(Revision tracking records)
========================================
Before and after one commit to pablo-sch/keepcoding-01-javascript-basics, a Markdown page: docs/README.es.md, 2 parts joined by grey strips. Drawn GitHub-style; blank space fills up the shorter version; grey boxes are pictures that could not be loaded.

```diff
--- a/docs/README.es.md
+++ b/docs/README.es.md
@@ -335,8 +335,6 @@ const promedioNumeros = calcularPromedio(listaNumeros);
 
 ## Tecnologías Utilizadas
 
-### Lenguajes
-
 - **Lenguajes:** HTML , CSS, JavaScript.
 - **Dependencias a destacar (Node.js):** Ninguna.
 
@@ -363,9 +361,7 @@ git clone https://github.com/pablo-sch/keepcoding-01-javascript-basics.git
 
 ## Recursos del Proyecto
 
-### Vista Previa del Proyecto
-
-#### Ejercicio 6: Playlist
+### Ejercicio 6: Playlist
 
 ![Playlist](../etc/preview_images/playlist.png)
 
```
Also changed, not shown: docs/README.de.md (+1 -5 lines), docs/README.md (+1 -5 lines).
========================================
REQUIREMENT —
Repeat the data exactly, with every line included.

ANSWER FOR THIS EXERCISE —
Before and after one commit to pablo-sch/keepcoding-01-javascript-basics, a Markdown page: docs/README.es.md, 2 parts joined by grey strips. Drawn GitHub-style; blank space fills up the shorter version; grey boxes are pictures that could not be loaded.

```diff
--- a/docs/README.es.md
+++ b/docs/README.es.md
@@ -335,8 +335,6 @@ const promedioNumeros = calcularPromedio(listaNumeros);
 
 ## Tecnologías Utilizadas
 
-### Lenguajes
-
 - **Lenguajes:** HTML , CSS, JavaScript.
 - **Dependencias a destacar (Node.js):** Ninguna.
 
@@ -363,9 +361,7 @@ git clone https://github.com/pablo-sch/keepcoding-01-javascript-basics.git
 
 ## Recursos del Proyecto
 
-### Vista Previa del Proyecto
-
-#### Ejercicio 6: Playlist
+### Ejercicio 6: Playlist
 
 ![Playlist](../etc/preview_images/playlist.png)
 
```
Also changed, not shown: docs/README.de.md (+1 -5 lines), docs/README.md (+1 -5 lines).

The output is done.